Background: Lung Cancer (LCa), the deadliest cancer in the U.S., kills over 160,000 Americans each year. A family history of LCa is associated with a 2-3 fold increase in risk for the disease. Reducing LCa mortality in this at-risk population would reduce the overall burden of cancer. Purpose: In a sample of adults with a family history of LCa, we investigated whether more extensive communication about family history of LCa was associated with greater perceived risk for LCa, and greater likelihood of engaging in primary and secondary LCa prevention. Significance: There has been considerable discussion about the potential for family history and genetic risk information to motivate disease prevention, but thus far, few empirical reports have investigated family processes that could promote prevention in at-risk families. Methods: Participants (46) with a family history of LCa were interviewed about family communication about LCa, perceived risk for developing LCa, and the extent to which they engage in LCa-related risk reduction behaviors. Results: Some family members communicated less about LCa than others (e.g., non-smokers, men, second-degree relatives). Participants who communicated more extensively about family history of LCa perceived themselves at greater risk for the disease and were more likely to have sought and undergone LCa screening (e.g., Spiral CT) (ps < .05). Conclusions: Family communication is a viable means of encouraging LCa prevention. At-risk families might take on a larger role in the fight against LCa if messages/interventions encouraged discussion of both family history of LCa and risk reduction behaviors.

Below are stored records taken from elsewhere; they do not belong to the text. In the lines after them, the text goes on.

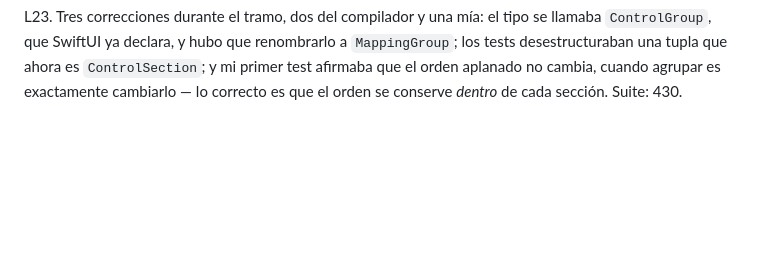
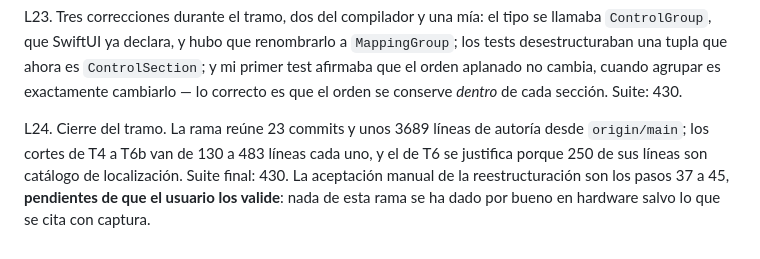
Before and after one commit to em4go/nacon-controller, a Markdown page: odd/tasks/ux-shell.md, the part around the change. Rendered like a GitHub page; blank space fills up the shorter version.

Commit message:
docs: record the slice total and what remains unvalidated

```diff
--- a/odd/tasks/ux-shell.md
+++ b/odd/tasks/ux-shell.md
@@ -166,3 +166,8 @@ L23. Tres correcciones durante el tramo, dos del compilador y una mía: el tipo
 ya declara, y hubo que renombrarlo a `MappingGroup`; los tests desestructuraban una tupla que ahora es `ControlSection`;
 y mi primer test afirmaba que el orden aplanado no cambia, cuando agrupar es exactamente cambiarlo — lo correcto es que
 el orden se conserve *dentro* de cada sección. Suite: 430.
+
+L24. Cierre del tramo. La rama reúne 23 commits y unos 3689 líneas de autoría desde `origin/main`; los cortes de T4 a
+T6b van de 130 a 483 líneas cada uno, y el de T6 se justifica porque 250 de sus líneas son catálogo de localización.
+Suite final: 430. La aceptación manual de la reestructuración son los pasos 37 a 45, **pendientes de que el usuario los
+valide**: nada de esta rama se ha dado por bueno en hardware salvo lo que se cita con captura.
```
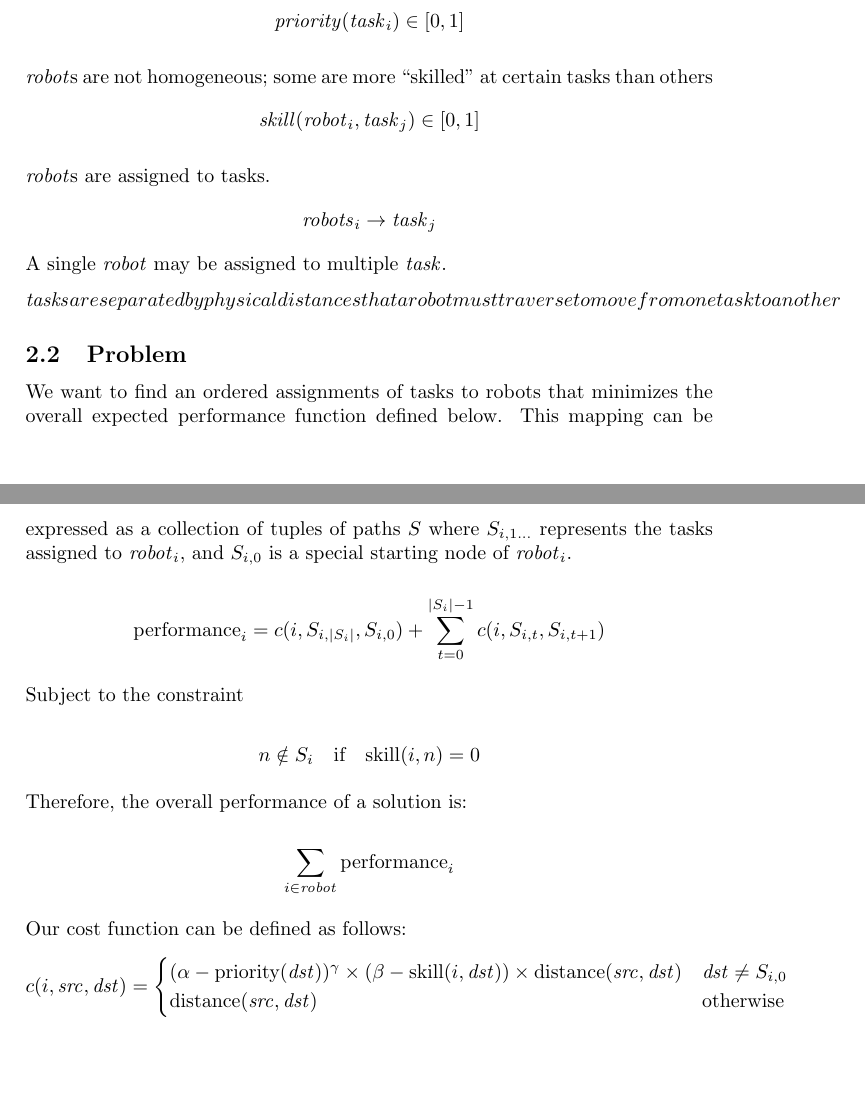
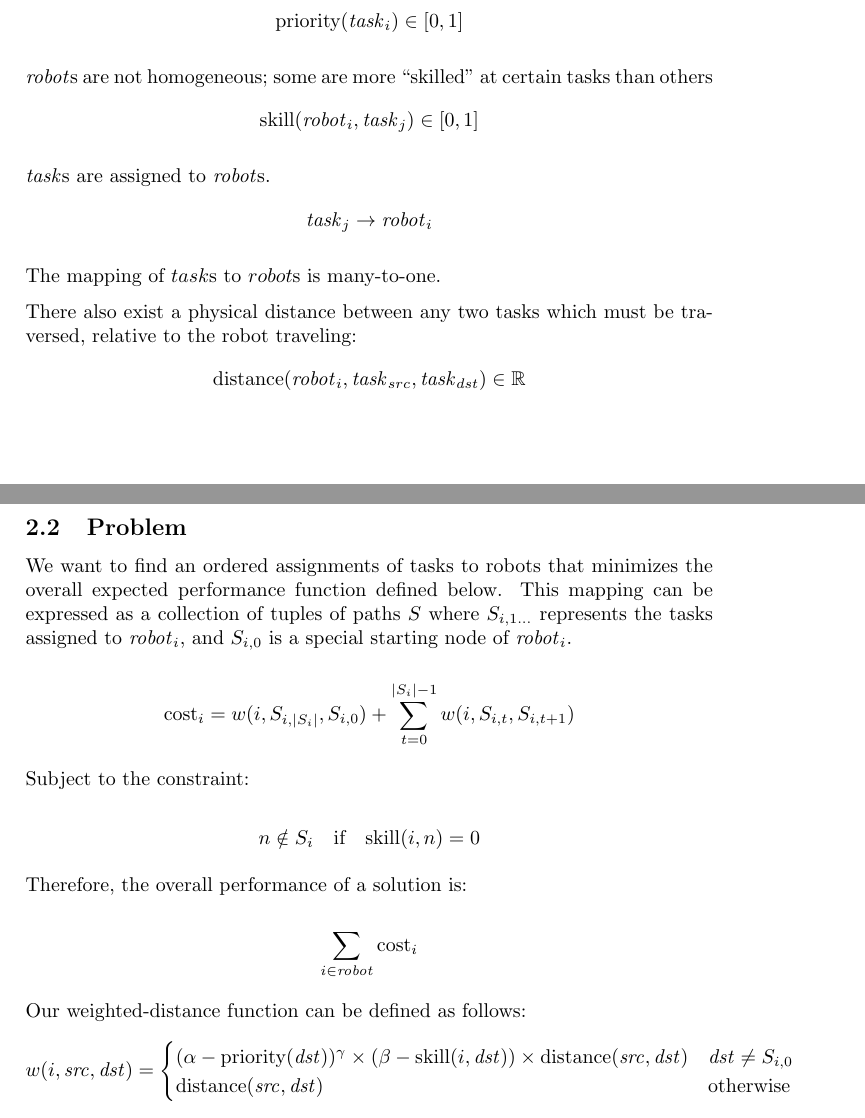
Before and after one commit to lucaswoj/ece457a, a LaTeX document (project/report.tex): two parts of pages 1 and 2 of 3, joined at a grey line, cut so that both start at the same text, the shorter picture padded with empty space. Compiled offline with pdfLaTeX.

Commit message:
Added dst function and other stuff

```diff
--- a/project/report.tex
+++ b/project/report.tex
@@ -74,26 +74,30 @@ Using these mobile robots, you are to peform a number of tasks
 $$\mathit{tasks} = \{ \mathit{task}_i | i \in [1, n_\mathit{tasks}] \}$$
 
 Each task has an inherent $\mathit{priority}$
-$$\mathit{priority}(\mathit{task}_i) \in [0 ,1]$$
+$$\text{priority}(\mathit{task}_i) \in [0 ,1]$$
 
 $\mathit{robot}$s are not homogeneous; some are more ``skilled" at certain tasks than others
-$$\mathit{skill}(\mathit{robot}_i, \mathit{task}_j) \in [0 ,1]$$
+$$\text{skill}(\mathit{robot}_i, \mathit{task}_j) \in [0 ,1]$$
 
-$\mathit{robot}$s are assigned to tasks.
-$$\mathit{robots}_i \rightarrow \mathit{task}_j$$
-A single $\mathit{robot}$ may be assigned to multiple $\mathit{task}$.
+$\mathit{task}$s are assigned to $\mathit{robot}$s.
+$$\mathit{task}_j \rightarrow \mathit{robot}_i$$
 
-$\mathit{tasks} are separated by physical distances that a robot must traverse to move from one task to another$
+The mapping of $task$s to $robot$s is many-to-one.
+
+There also exist a physical distance between any two tasks which must be traversed, relative to the robot traveling:
+$$
+\text{distance}(\mathit{robot}_i, \mathit{task}_{src}, \mathit{task}_{dst}) \in \mathbb{R}
+$$
 
 \subsection{Problem}
 
 We want to find an ordered assignments of tasks to robots that minimizes the overall expected performance function defined below. This mapping can be expressed as a collection of tuples of paths $S$ where $S_{i,1\dots}$ represents the tasks assigned to $\mathit{robot}_i$, and $S_{i,0}$ is a special starting node of $\mathit{robot}_i$.
 
 $$
-\text{performance}_i = c(i, S_{i,|S_i|}, S_{i,0}) + \sum_{t = 0}^{|S_i|-1} c(i, S_{i,t}, S_{i,t+1})
+\text{cost}_i = w(i, S_{i,|S_i|}, S_{i,0}) + \sum_{t = 0}^{|S_i|-1} w(i, S_{i,t}, S_{i,t+1})
 $$
 
-Subject to the constraint
+Subject to the constraint:
 
 $$
 n \notin S_i \quad \text{if} \quad \text{skill}(i, n) = 0
@@ -102,12 +106,12 @@ $$
 Therefore, the overall performance of a solution is:
 
 $$
-\sum_{i \in \mathit{robot}} \text{performance}_i
+\sum_{i \in \mathit{robot}} \text{cost}_i
 $$
 
-Our cost function can be defined as follows:
+Our weighted-distance function can be defined as follows:
 $$
-c(i, \mathit{src}, \mathit{dst}) = \begin{cases}
+w(i, \mathit{src}, \mathit{dst}) = \begin{cases}
 (\alpha - \text{priority}(\mathit{dst}))^\gamma \times (\beta - \text{skill}(i, \mathit{dst})) \times \text{distance}(\mathit{src}, \mathit{dst}) & \mathit{dst} \ne S_{i,0} \\
 \text{distance}(\mathit{src}, \mathit{dst}) & \text{otherwise}
 \end{cases}
```
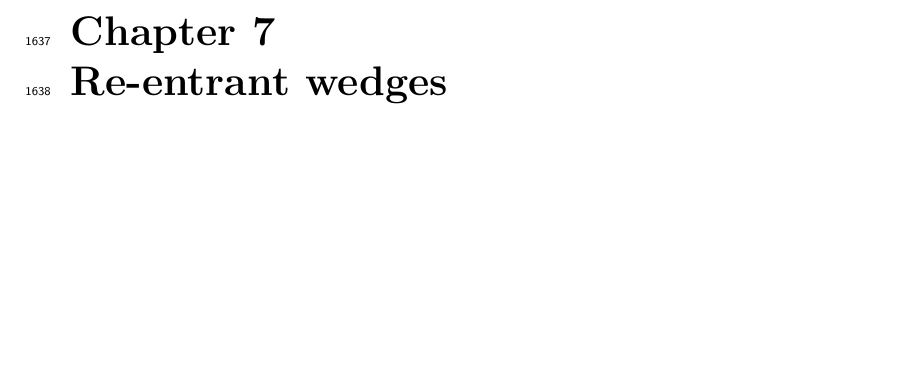
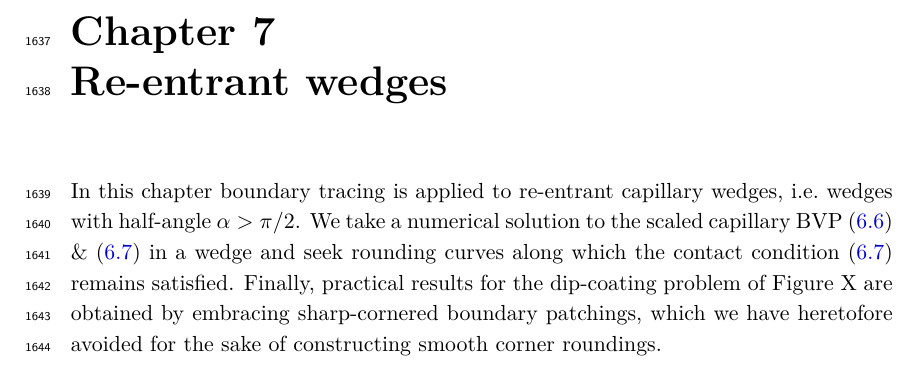
Before and after one commit to yawnoc/phd-thesis, a LaTeX thesis (thesis.tex, which reads re-entrant.tex): part of page 83 of 84, cut so that both start at the same text, the shorter picture padded with empty space. Compiled offline with pdfLaTeX.

Commit message:
Re-entrant: lede paragraph

```diff
--- a/re-entrant.tex
+++ b/re-entrant.tex
@@ -1,2 +1,22 @@
 \chapter{Re-entrant wedges}
 \label{ch:re-entrant}
+
+In this chapter
+boundary tracing is applied to re-entrant capillary wedges,
+i.e.~wedges with half-angle~$\alpha > \pi/2$.
+We take a numerical solution to
+the scaled capillary BVP~(\ref{eq:scaled-laplace-young})
+\&~(\ref{eq:scaled-contact-boundary-condition})
+in a wedge
+and seek rounding curves along which
+the contact condition~(\ref{eq:scaled-contact-boundary-condition})
+remains satisfied.
+Finally, practical results for the dip-coating problem
+of Figure~X % TODO
+are obtained by embracing sharp-cornered boundary patchings,
+which we have heretofore avoided
+for the sake of constructing smooth corner roundings.
+% TODO
+% Perhaps for the body:
+% 'Our avoidance of sharp corners has been most restrictive',
+% 'Here we change tack and use them to our advantage', etc.
```
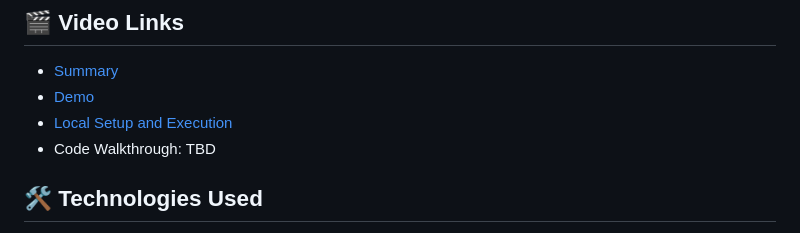
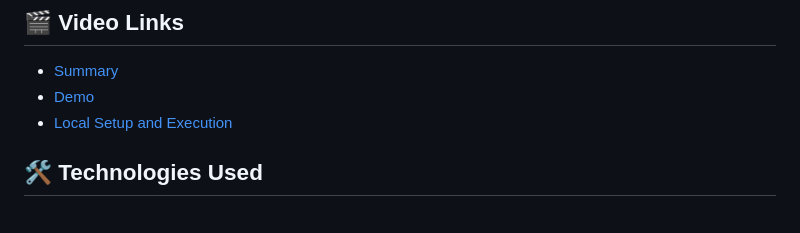
Before and after one commit to RobertFrenette/CSCI_E-89_Deep_Learning_Fall_25, a Markdown page: README.md, the part around the change. Drawn GitHub-style.

Commit message:
Update README to remove Code Walkthrough section
Removed 'Code Walkthrough: TBD' from the README.

```diff
--- a/README.md
+++ b/README.md
@@ -18,7 +18,6 @@ Repo for the CSCI E-89 Deep Learning Final Project (Fall '25, Harvard Extension
 - [Summary](https://youtu.be/HinayJJ687k)
 - [Demo](https://youtu.be/V0mAQjiUK6Q)
 - [Local Setup and Execution](https://youtu.be/Z-3NUKS5HLE)
-- Code Walkthrough: TBD
 
 ## 🛠️ Technologies Used
 
```
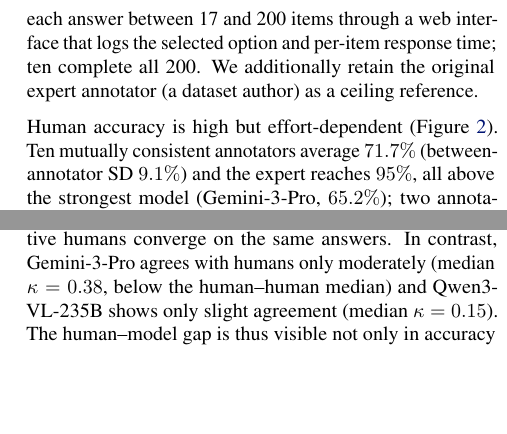
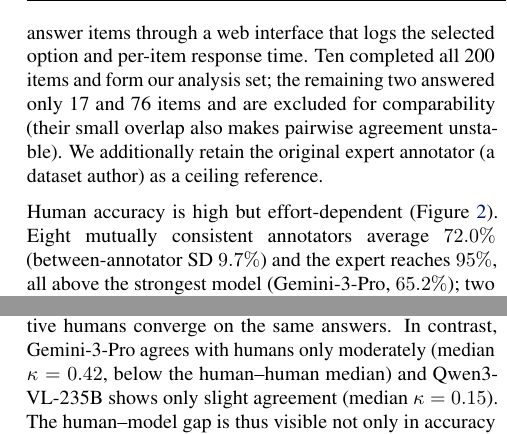
Before and after one commit to YosubShin/m2sv, a LaTeX paper (publications/icml2026/2026-01-28/m2sv_paper.tex): two parts of the columns of page 4 of 14, joined at a grey line, cut so that both start at the same text, the shorter picture padded with empty space. Compiled offline with pdfLaTeX.

Commit message:
Restrict human analysis to the 10 full completers
Drop the two partial annotators (17 and 76 items): their small item
overlap makes pairwise kappa unstable and clutters the heatmap. Now every
figure is computed over the same 200 items, with contiguous labels
(A1 expert, A2-A9 engaged, A10-A11 outliers). Impact is negligible:
engaged mean 71.7->72.0% (SD 9.1->9.7, n now 8), human-human median kappa
unchanged at 0.48, Gemini kappa 0.38->0.42, Qwen-235B 0.15. Updated
abstract, Table 2, kappa text, both figure captions, CHANGELOG, and the
poster. Difficulty/decircular figures unchanged (those already used the
8 engaged completers).

Co-Authored-By: Claude Opus 4.8 (1M context) <noreply@anthropic.com>

```diff
--- a/publications/icml2026/2026-01-28/m2sv_paper.tex
+++ b/publications/icml2026/2026-01-28/m2sv_paper.tex
@@ -325,14 +325,16 @@ dataset construction or had prior exposure to the benchmark
 items\footnote{Eleven are external volunteers; the twelfth is a co-author who
 contributed to the reinforcement-learning pipeline but not to the benchmark data
 or the human-evaluation protocol, and encountered the items for the first time
-during the study.}---each answer between 17 and 200 items through a web interface
-that logs the selected option and per-item response time; ten complete all 200.
-We additionally retain the original expert annotator (a dataset author) as a
-ceiling reference.
+during the study.}---answer items through a web interface that logs the selected
+option and per-item response time. Ten completed all 200 items and form our
+analysis set; the remaining two answered only 17 and 76 items and are excluded for
+comparability (their small overlap also makes pairwise agreement unstable). We
+additionally retain the original expert annotator (a dataset author) as a ceiling
+reference.
 
 Human accuracy is high but effort-dependent
-(Figure~\ref{fig:human-dist}). Ten mutually consistent annotators average
-$71.7\%$ (between-annotator SD $9.1\%$) and the expert reaches $95\%$, all above
+(Figure~\ref{fig:human-dist}). Eight mutually consistent annotators average
+$72.0\%$ (between-annotator SD $9.7\%$) and the expert reaches $95\%$, all above
 the strongest model (Gemini-3-Pro, $65.2\%$); two annotators answered at or below
 chance ($42\%$ and $22\%$) and are flagged not by accuracy but by near-zero or
 negative agreement with every other rater (Cohen's $\kappa \le 0.15$)---one was
@@ -349,7 +351,7 @@ agreement is otherwise moderate to substantial (Figure~\ref{fig:kappa}): the
 expert and the engaged annotators agree well with one another (median pairwise
 $\kappa = 0.48$, up to $0.76$), confirming that the labels are reliable and that
 attentive humans converge on the same answers. In contrast, Gemini-3-Pro agrees
-with humans only moderately (median $\kappa = 0.38$, below the human--human
+with humans only moderately (median $\kappa = 0.42$, below the human--human
 median) and Qwen3-VL-235B shows only slight agreement (median $\kappa = 0.15$). The human--model gap is
 thus visible not only in accuracy but in agreement structure: the best model sits
 below the human consensus, indicating that zero-shot pretrained VLMs
@@ -361,7 +363,7 @@ views.
   \includegraphics[width=\linewidth]{figures/human_accuracy_dist.png}
   \caption{
     \textbf{Per-annotator human accuracy on the 200-example subset}
-    (dot size $\propto$ number of items answered). Annotators span
+    (the ten annotators who completed all 200 items). Annotators span
     $22\%$--$84\%$; the two low-agreement outliers ($\kappa<0.3$ with the expert)
     are shown in red and the expert as a star. Dashed lines denote model and random
     baselines.
```
Also changed, not shown: publications/icml2026/poster/poster.tex (+4 -4 lines), CHANGELOG.md, publications/icml2026/2026-01-28/figures/agreement_kappa.png, publications/icml2026/2026-01-28/figures/difficulty_by_options.png, publications/icml2026/2026-01-28/figures/human_accuracy_dist.png, publications/icml2026/poster/poster.pdf, publications/icml2026/2026-01-28/m2sv_paper.tex (10 more changed lines), 5 other files.
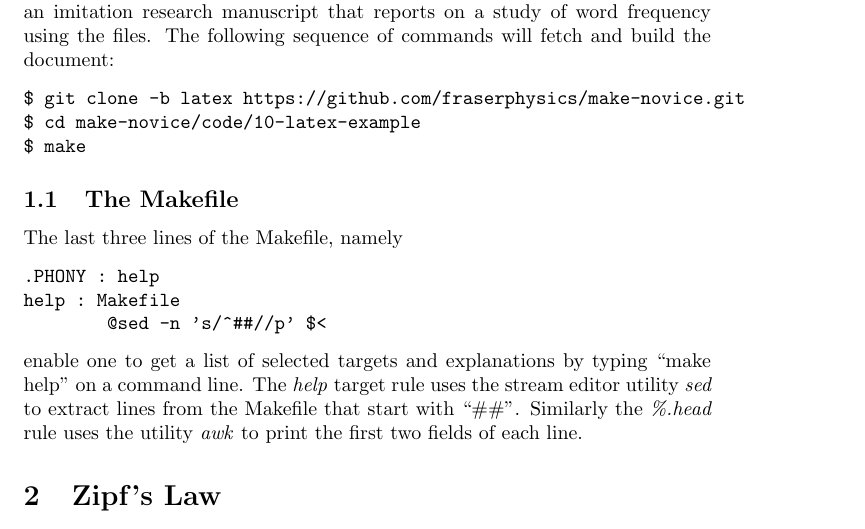
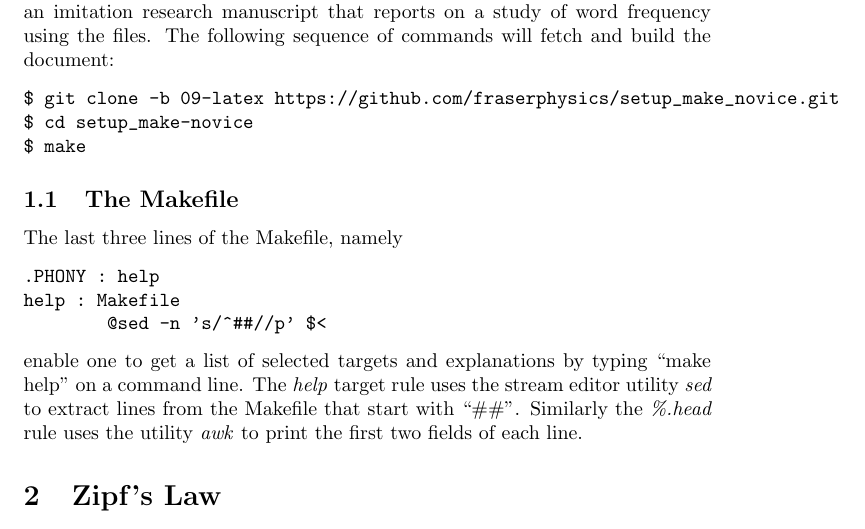
Before and after one commit to fraserphysics/setup_make_novice, a LaTeX document (report.tex): part of page 1 of 6, cut so that both start at the same text. Compiled offline with pdfLaTeX.

Commit message:
report.tex now reflects use of git for lesson

```diff
--- a/report.tex
+++ b/report.tex
@@ -26,8 +26,8 @@ Section~\ref{sec:zipf} is an imitation research manuscript that
 reports on a study of word frequency using the files.  The following
 sequence of commands will fetch and build the document:
 \begin{verbatim}
-$ git clone -b latex https://github.com/fraserphysics/make-novice.git
-$ cd make-novice/code/10-latex-example
+$ git clone -b 09-latex https://github.com/fraserphysics/setup_make_novice.git
+$ cd setup_make-novice
 $ make
 \end{verbatim}
 
```
Also changed, not shown: Makefile.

Learning Objectives:
Describe why family communication has the potential to increase prevention behavior in families who share increased risk for a disease. Understand and describe a family process that may increase prevention in families who are at greater risk for lung cancer due to having a family history of the disease. Identify factors that influence whether family members communicate about family history of lung cancer and lung cancer prevention.

Keywords: Cancer Prevention, Family Involvement

Presenting author's disclosure statement:

Qualified on the content I am responsible for because: Orom, H., Coté, M. L., González, H., M., Underwood, III, W., & Schwartz, A. G. (2008). Family History of Cancer: Is it an Accurate Indicator of Cancer Risk in the Immigrant Population? Cancer, 112, 399-406.
Any relevant financial relationships? No

I agree to comply with the American Public Health Association Conflict of Interest and Commercial Support Guidelines, and to disclose to the participants any off-label or experimental uses of a commercial product or service discussed in my presentation.